Kisses are consequential in Ann Patchett’s books. I remember Bel Canto opening with a kiss, a kiss everyone remembered even if they did not see it. In Commonwealth everyone will be affected by that kiss, even if they did not see it. Commonwealth opens with a christening party to celebrate Franny (Frances), the second daughter born to Fix (Francis) and Beverly Keating. Albert Cousins shows up uninvited, crashing a party of someone he does not know in order to avoid the noise and bother of his own wife and three, soon to be four, children. He is immediately attracted by Beverly’s extraordinary beauty and inexplicably kisses her. More inexplicably, she kisses him back.
Well, we know what happens next. The modern blended family and what that means is Patchett’s métier. Commonwealth tells the story of the Keatings and the Cousins, Beverly and Albert marry, forcing his four children and her two children into a new family of summer siblings who bond during joyous and dangerous escapes from parental supervision and scrutiny. Some people might even say parental neglect, but I am a fan of letting kids play in the woods and lakes without hovering parents.
There are moments when we think we know where the story is going, but then we will be surprised. The building of tension and its release, sometimes by the narrative flowing into the life of another member of this family, these several siblings and parents whose stories retell events from different perspectives, redefining the idea of narrative and story by exposing how what really happened is unknowable because what we think happened is more important.
There is so much depth to this novel that it is hard to understand how she got it into a little over 300 pages. There are so many lives whose stories are told, sometimes directly, sometimes obliquely. There is so much of the artistry of writing on display as well. For example, oranges are almost totemic, appearing again and again. Trees, blossoms, slices, juice, and cocktails, oranges are everywhere. Then, the structure of the novel, set off by parties at the beginning and the end, Franny’s Christening Party that introduced Bert and Beverly to each other, fracturing their families and Beverly’s Christmas Eve Party that Franny attended, a night that sparked her memories of what she lost and what she gained from her summer siblings and stepfather.
I loved this book. The story is quite ordinary, really. There are so many families who are amalgams of broken marriages, families who shift boundaries throughout the year. Summer siblings and winter strangers. Even stranger, these step-siblings share one parent while the other parent is almost always unknown, unseen, a mystery. The modern family is often a assemblage of moving parts and Patchett captures this reality beautifully.

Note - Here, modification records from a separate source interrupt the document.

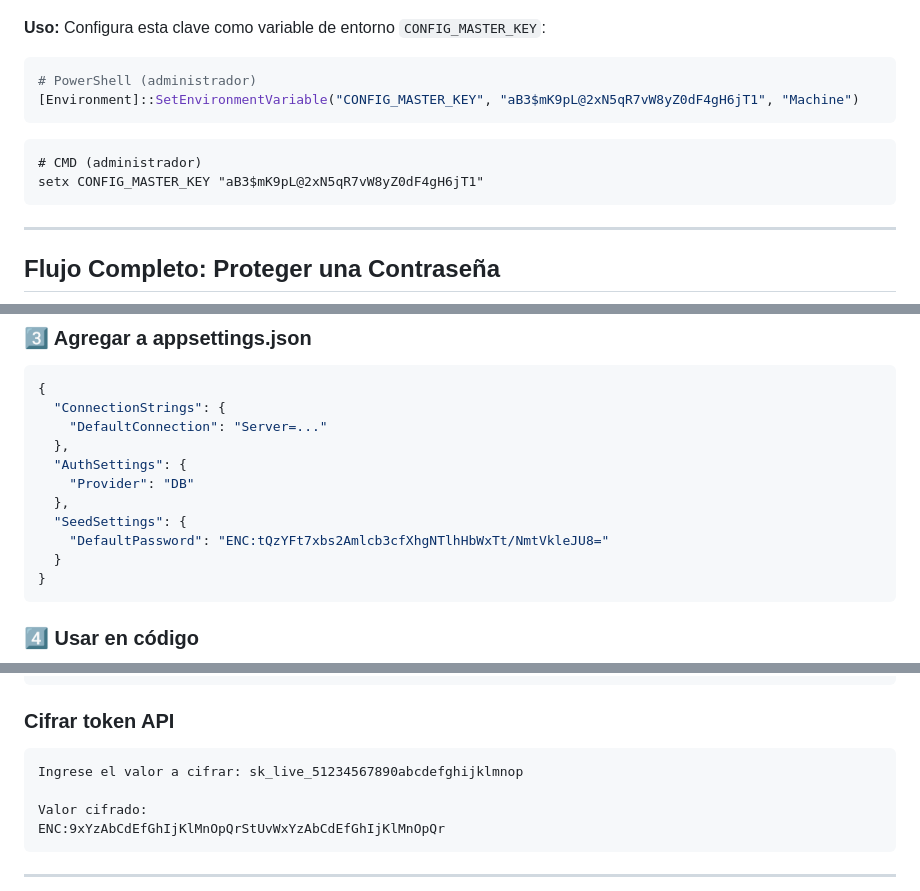
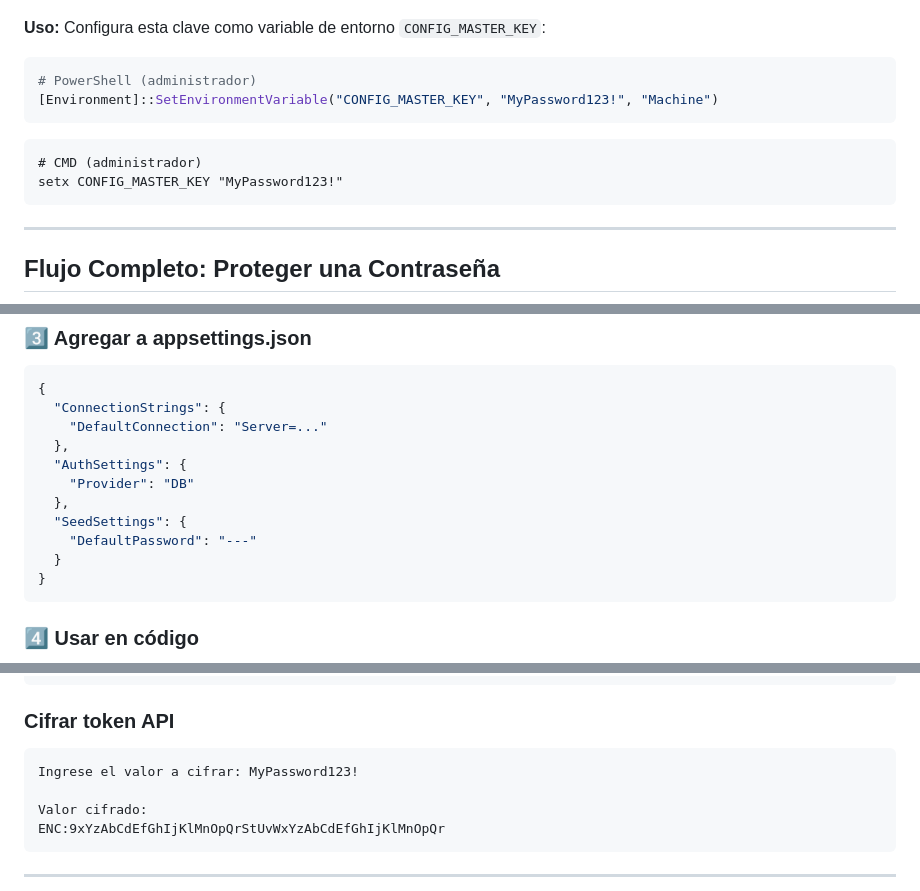
Before and after one commit to abeluzrivera/DSHCore_BQA_Desa, a Markdown page: CI_Tools/SmartHubSecretTool/README.md, 3 parts joined by grey strips. GitHub-like rendering.

Commit message:
Update README.md with example values for CONFIG_MASTER_KEY and DefaultPassword; replace sensitive information with placeholders for security.

````diff
--- a/CI_Tools/SmartHubSecretTool/README.md
+++ b/CI_Tools/SmartHubSecretTool/README.md
@@ -118,12 +118,12 @@ aB3$mK9pL@2xN5qR7vW8yZ0dF4gH6jT1
 
 ```powershell
 # PowerShell (administrador)
-[Environment]::SetEnvironmentVariable("CONFIG_MASTER_KEY", "aB3$mK9pL@2xN5qR7vW8yZ0dF4gH6jT1", "Machine")
+[Environment]::SetEnvironmentVariable("CONFIG_MASTER_KEY", "MyPassword123!", "Machine")
 ```
 
 ```cmd
 # CMD (administrador)
-setx CONFIG_MASTER_KEY "aB3$mK9pL@2xN5qR7vW8yZ0dF4gH6jT1"
+setx CONFIG_MASTER_KEY "MyPassword123!"
 ```
 
 ---
@@ -169,7 +169,7 @@ ENC:tQzYFt7xbs2Amlcb3cfXhgNTlhHbWxTt/NmtVkleJU8=
     "Provider": "DB"
   },
   "SeedSettings": {
-    "DefaultPassword": "ENC:tQzYFt7xbs2Amlcb3cfXhgNTlhHbWxTt/NmtVkleJU8="
+    "DefaultPassword": "---"
   }
 }
 ```
@@ -276,7 +276,7 @@ ENC:aBc123DeF4gHiJkLmNoPqRsTuVwXyZaBcDeFgHiJkLmNoPqRsT
 ### Cifrar token API
 
 ```
-Ingrese el valor a cifrar: sk_live_51234567890abcdefghijklmnop
+Ingrese el valor a cifrar: MyPassword123!
 
 Valor cifrado:
 ENC:9xYzAbCdEfGhIjKlMnOpQrStUvWxYzAbCdEfGhIjKlMnOpQr
````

The real magic though is how her stories flow. Our window into the family story changes as the narrative focuses on this parent, that child or the other child without sharp divisions. It is almost magical how smoothly the narrative may go from an event that seems to close out one character’s story to smoothly retelling events years early that make that person the center of the narrative for a time. The story goes from person to person, past to present and past again, but with such natural shifts that it feels like a stream of many consciousnesses. Streaming consciousness is something Patchett does well and there is a scene of someone trying to meditate for the first time that is all-too-real and so very funny.
There is a logical or factual flaw that annoyed me. One of the children suffered from allergies and always carried Benadryl in case of exposure. Benadryl just does not work fast enough and is not effective enough. With a serious allergy, at that time, he would have carried an epinephrine inhaler. In the story, he relied on Benadryl and they had epinephrine and a syringe that had been left at home. Auto-injectors had been invented, but were not approved for sale. It’s a small thing, but an annoying weakness in the story.
This is a story of family, and families are sometimes funny, sometimes annoying, sometimes tragic and heartbreaking. But as with most families, it is full of love at the foundation.
- Commonwealth at Harper Collins
- Ann Patchett web site
- Ann Patchett interview by her colleagues at her bookstore